++++ Input data

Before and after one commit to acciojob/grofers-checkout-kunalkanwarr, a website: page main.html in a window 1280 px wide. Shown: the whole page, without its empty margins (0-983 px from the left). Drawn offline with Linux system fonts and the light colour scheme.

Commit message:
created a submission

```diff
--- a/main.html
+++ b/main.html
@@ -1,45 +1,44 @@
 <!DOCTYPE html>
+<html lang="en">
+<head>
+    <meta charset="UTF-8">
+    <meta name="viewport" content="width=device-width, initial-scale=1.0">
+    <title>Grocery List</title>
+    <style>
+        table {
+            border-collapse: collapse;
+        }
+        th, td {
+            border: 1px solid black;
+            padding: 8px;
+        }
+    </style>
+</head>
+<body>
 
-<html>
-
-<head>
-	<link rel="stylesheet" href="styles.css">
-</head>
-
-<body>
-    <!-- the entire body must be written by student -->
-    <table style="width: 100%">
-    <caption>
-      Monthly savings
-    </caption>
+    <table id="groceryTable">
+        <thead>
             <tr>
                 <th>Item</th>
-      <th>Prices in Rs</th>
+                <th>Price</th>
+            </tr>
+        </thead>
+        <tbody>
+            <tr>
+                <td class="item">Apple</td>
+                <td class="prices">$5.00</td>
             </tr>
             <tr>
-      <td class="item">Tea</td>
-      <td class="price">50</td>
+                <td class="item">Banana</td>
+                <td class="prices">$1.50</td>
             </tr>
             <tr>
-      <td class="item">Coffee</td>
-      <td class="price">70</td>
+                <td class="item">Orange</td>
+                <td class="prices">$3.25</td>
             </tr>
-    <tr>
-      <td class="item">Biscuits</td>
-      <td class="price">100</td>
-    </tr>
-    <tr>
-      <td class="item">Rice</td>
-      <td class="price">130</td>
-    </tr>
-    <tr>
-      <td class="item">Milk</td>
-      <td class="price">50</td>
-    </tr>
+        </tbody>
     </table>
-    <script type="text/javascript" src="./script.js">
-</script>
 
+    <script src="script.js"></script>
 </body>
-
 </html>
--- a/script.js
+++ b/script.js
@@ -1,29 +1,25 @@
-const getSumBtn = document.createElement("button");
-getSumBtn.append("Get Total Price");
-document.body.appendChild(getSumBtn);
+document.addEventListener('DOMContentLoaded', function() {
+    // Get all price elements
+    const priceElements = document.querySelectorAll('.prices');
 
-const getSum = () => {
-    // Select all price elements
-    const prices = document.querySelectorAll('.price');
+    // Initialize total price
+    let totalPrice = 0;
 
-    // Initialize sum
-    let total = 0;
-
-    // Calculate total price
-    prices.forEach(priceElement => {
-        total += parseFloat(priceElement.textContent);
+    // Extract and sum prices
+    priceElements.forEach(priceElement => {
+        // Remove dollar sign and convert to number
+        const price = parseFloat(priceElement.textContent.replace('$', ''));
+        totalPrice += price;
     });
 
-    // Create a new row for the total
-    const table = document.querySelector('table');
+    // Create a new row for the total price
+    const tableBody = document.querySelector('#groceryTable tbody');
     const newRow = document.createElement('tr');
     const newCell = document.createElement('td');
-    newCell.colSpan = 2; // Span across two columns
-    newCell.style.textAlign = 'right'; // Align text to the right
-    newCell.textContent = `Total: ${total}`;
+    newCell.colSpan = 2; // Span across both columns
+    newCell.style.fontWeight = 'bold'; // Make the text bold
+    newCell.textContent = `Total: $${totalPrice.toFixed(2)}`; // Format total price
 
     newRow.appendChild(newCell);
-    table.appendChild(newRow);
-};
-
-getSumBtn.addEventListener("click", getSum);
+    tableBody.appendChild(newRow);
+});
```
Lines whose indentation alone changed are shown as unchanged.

++++++++

Exercise instructions: Copy out every line of the data in which the word "html" is found.

Solution to the exercise:
Before and after one commit to acciojob/grofers-checkout-kunalkanwarr, a website: page main.html in a window 1280 px wide. Shown: the whole page, without its empty margins (0-983 px from the left). Drawn offline with Linux system fonts and the light colour scheme.
--- a/main.html
+++ b/main.html
 <!DOCTYPE html>
+<html lang="en">
-<html>
 </html>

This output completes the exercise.